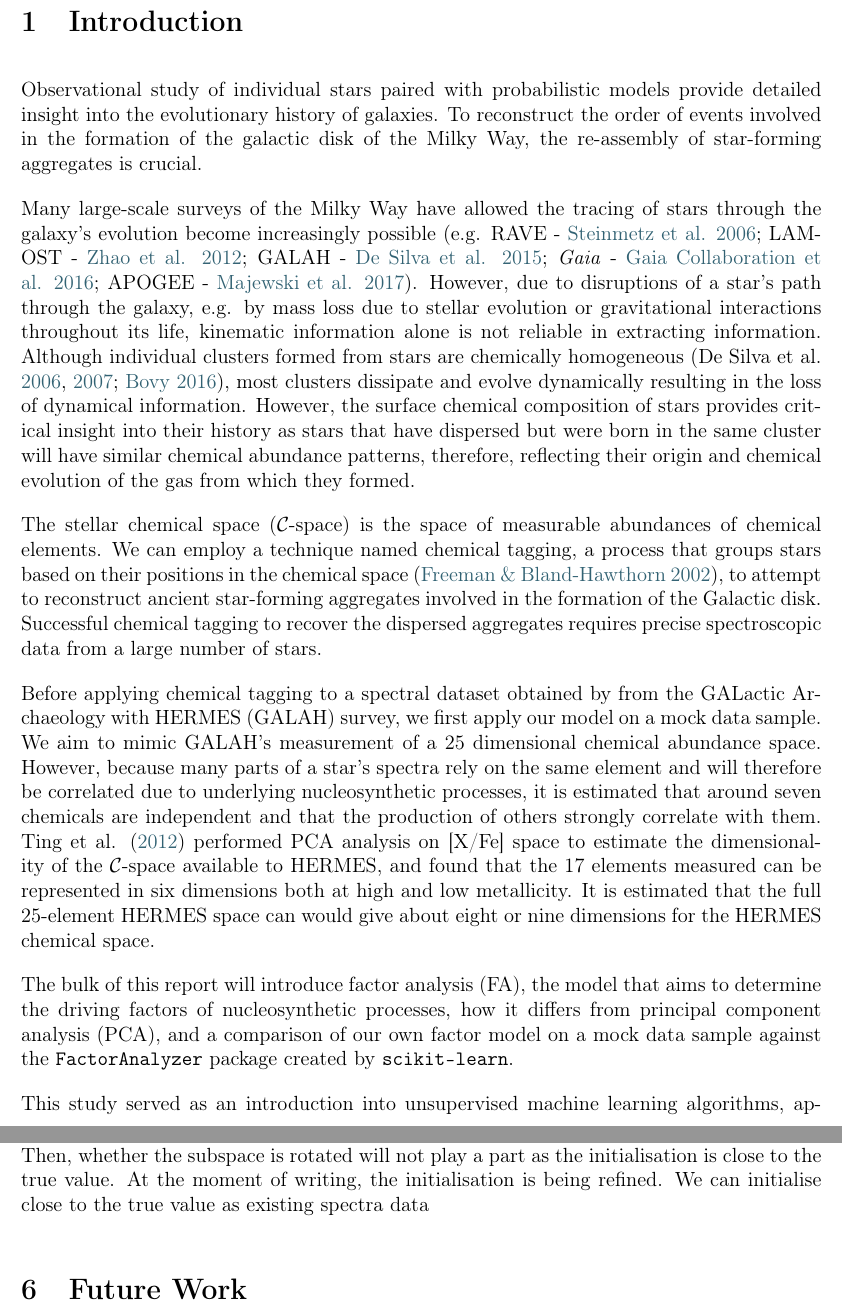
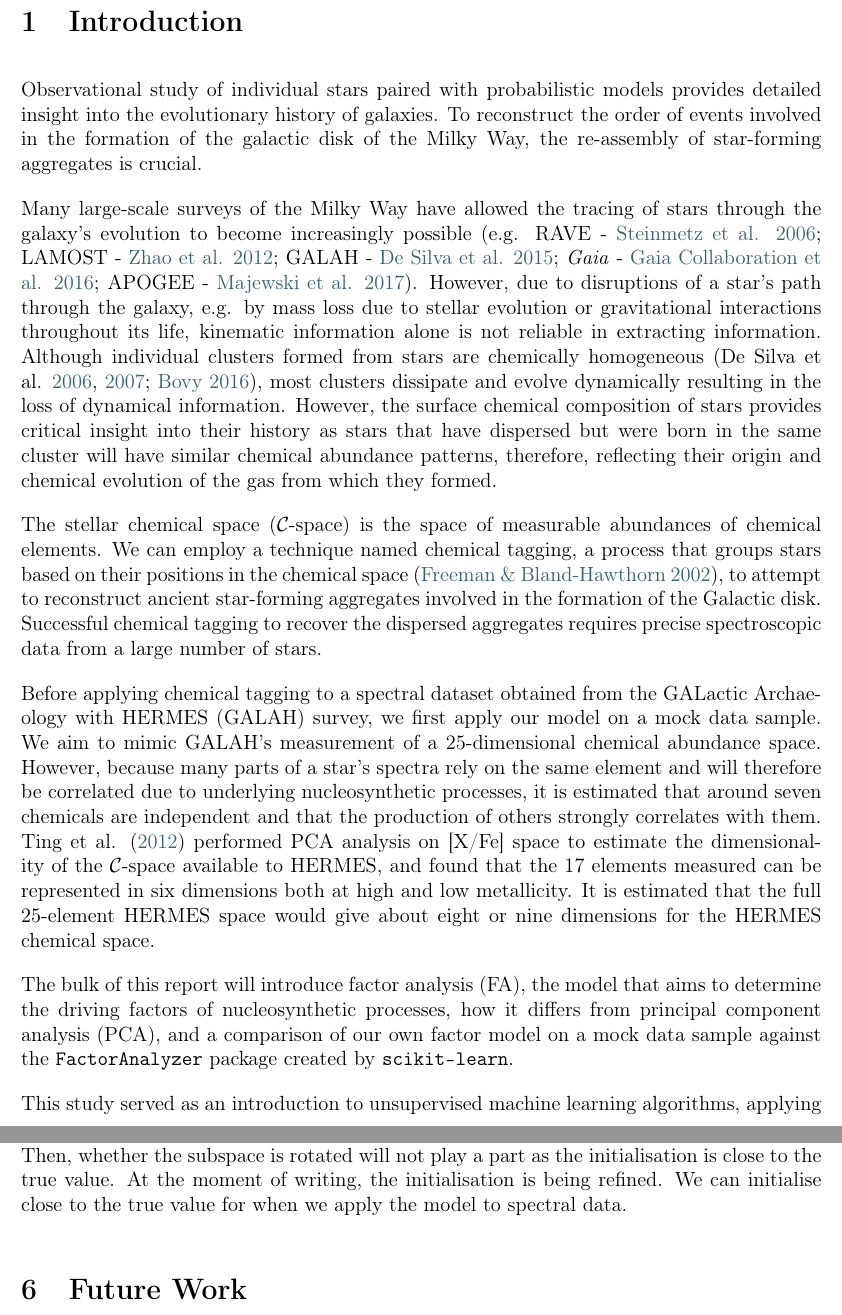
Before and after one commit to yangdabei/Factor-Analysis, a LaTeX paper (Report/report.tex): two parts of pages 4 and 14 of 16, joined at a grey line, cut so that both start at the same text. Compiled offline with pdfLaTeX.

Commit message:
Fixed grammar

```diff
--- a/Report/report.tex
+++ b/Report/report.tex
@@ -102,22 +102,22 @@
 
 \section{Introduction}
 
-Observational study of individual stars paired with probabilistic models provide detailed insight into the evolutionary history of galaxies. To reconstruct the order of events involved in the formation of the galactic disk of the Milky Way, the re-assembly of star-forming aggregates is crucial.
+Observational study of individual stars paired with probabilistic models provides detailed insight into the evolutionary history of galaxies. To reconstruct the order of events involved in the formation of the galactic disk of the Milky Way, the re-assembly of star-forming aggregates is crucial.
 
 
-Many large-scale surveys of the Milky Way have allowed the tracing of stars through the galaxy's evolution become increasingly possible
+Many large-scale surveys of the Milky Way have allowed the tracing of stars through the galaxy's evolution to become increasingly possible
 (e.g. RAVE - \citeauthor{rave2006} \citeyear{rave2006}; LAMOST - \citeauthor{zhao2012lamost} \citeyear{zhao2012lamost}; GALAH - \citeauthor{desilva2015} \citeyear{desilva2015}; \emph{Gaia} - \citeauthor{refId0} \citeyear{refId0}; APOGEE - \citeauthor{majewski2017} \citeyear{majewski2017}). However, due to disruptions of a star's path through the galaxy, e.g. by mass loss due to stellar evolution or gravitational interactions throughout its life, kinematic information alone is not reliable in extracting information. Although individual clusters formed from stars are chemically homogeneous (De Silva et al. \citeyear{desilva2006,desilva2007}; \citeauthor{bovy2016} \citeyear{bovy2016}), most clusters dissipate and evolve dynamically resulting in the loss of dynamical information. However, the surface chemical composition of stars provides critical insight into their history as stars that have dispersed but were born in the same cluster will have similar chemical abundance patterns, therefore, reflecting their origin and chemical evolution of the gas from which they formed.
 
 
 The stellar chemical space ($\mathcal{C}$-space) is the space of measurable abundances of chemical elements. We can employ a technique named chemical tagging, a process that groups stars based on their positions in the chemical space \citep{freeman2002}, to attempt to reconstruct ancient star-forming aggregates involved in the formation of the Galactic disk. Successful chemical tagging to recover the dispersed aggregates requires precise spectroscopic data from a large number of stars.
 
-Before applying chemical tagging to a spectral dataset obtained by from the GALactic Archaeology with HERMES (GALAH) survey, we first apply our model on a mock data sample. We aim to mimic GALAH's measurement of a 25 dimensional chemical abundance space. However, because many parts of a star's spectra rely on the same element and will therefore be correlated due to underlying nucleosynthetic processes, it is estimated that around seven chemicals are independent and that the production of others strongly correlate with them. Ting et al. (\citeyear{ting2012}) performed PCA analysis on [X/Fe] space to estimate the dimensionality of the $\mathcal{C}$-space available to HERMES, and found that the 17 elements measured can be represented in six dimensions both at high and low metallicity. It is estimated that the full 25-element HERMES space can would give about eight or nine dimensions for the HERMES chemical space.
+Before applying chemical tagging to a spectral dataset obtained from the GALactic Archaeology with HERMES (GALAH) survey, we first apply our model on a mock data sample. We aim to mimic GALAH's measurement of a 25-dimensional chemical abundance space. However, because many parts of a star's spectra rely on the same element and will therefore be correlated due to underlying nucleosynthetic processes, it is estimated that around seven chemicals are independent and that the production of others strongly correlates with them. Ting et al. (\citeyear{ting2012}) performed PCA analysis on [X/Fe] space to estimate the dimensionality of the $\mathcal{C}$-space available to HERMES, and found that the 17 elements measured can be represented in six dimensions both at high and low metallicity. It is estimated that the full 25-element HERMES space would give about eight or nine dimensions for the HERMES chemical space.
 
 
 The bulk of this report will introduce factor analysis (FA), the model that aims to determine the driving factors of nucleosynthetic processes, how it differs from principal component analysis (PCA), and a comparison of our own factor model on a mock data sample against the \texttt{FactorAnalyzer} package created by \texttt{scikit-learn}.
 
 
-This study served as an introduction into unsupervised machine learning algorithms, applying data analysis using Python, and placing the model into context of determining the dimensionality of $\mathcal{C}$-space.
+This study served as an introduction to unsupervised machine learning algorithms, applying data analysis using Python, and placing the model into the context of determining the dimensionality of $\mathcal{C}$-space.
 
 
 \section{Stellar Processes}
@@ -446,7 +442,7 @@ Hence, datapoints $x_i$ conditioned on latent factors $h_i$ is not identifiable
 
 Since solutions are not unique and can be affected by a rotation, we want to find individual vectors that span the plane of the coordinate system. Forcing the factor matrix to be orthonormal and ordering the columns in order of decreasing variance of the corresponding latent factors means that identifiability becomes possible due to more constraints being put onto $\vb{F}$. This is ultimately the strategy that PCA adopts.
 
-Currently, the two parameters of our model ($\mathbf{F}$, $\mathbf{\Psi}$) are not initialised, resulting in some vectors having a skewed fit in Figure \ref{fig:true_v_model}. To address the issue of rotation, if we initialise an $\mathbf{F}_0$ as the true factors with some added noise, it is expected that we can better the model. Then, whether the subspace is rotated will not play a part as the initialisation is close to the true value. At the moment of writing, the initialisation is being refined. We can initialise close to the true value as existing spectra data
+Currently, the two parameters of our model ($\mathbf{F}$, $\mathbf{\Psi}$) are not initialised, resulting in some vectors having a skewed fit in Figure \ref{fig:true_v_model}. To address the issue of rotation, if we initialise an $\mathbf{F}_0$ as the true factors with some added noise, it is expected that we can better the model. Then, whether the subspace is rotated will not play a part as the initialisation is close to the true value. At the moment of writing, the initialisation is being refined. We can initialise close to the true value for when we apply the model to spectral data.
 
 %\subsubsection{Identifiability up to label switching}
 %
```
Also changed, not shown: Report/report.pdf, Report/report.tex (18 more changed lines), 1 other file.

• • • • •

__WHAT THE EXERCISE ASKS__
Return every line above where "assembly" appears.

__EXERCISE OUTPUT__
-Observational study of individual stars paired with probabilistic models provide detailed insight into the evolutionary history of galaxies. To reconstruct the order of events involved in the formation of the galactic disk of the Milky Way, the re-assembly of star-forming aggregates is crucial.
+Observational study of individual stars paired with probabilistic models provides detailed insight into the evolutionary history of galaxies. To reconstruct the order of events involved in the formation of the galactic disk of the Milky Way, the re-assembly of star-forming aggregates is crucial.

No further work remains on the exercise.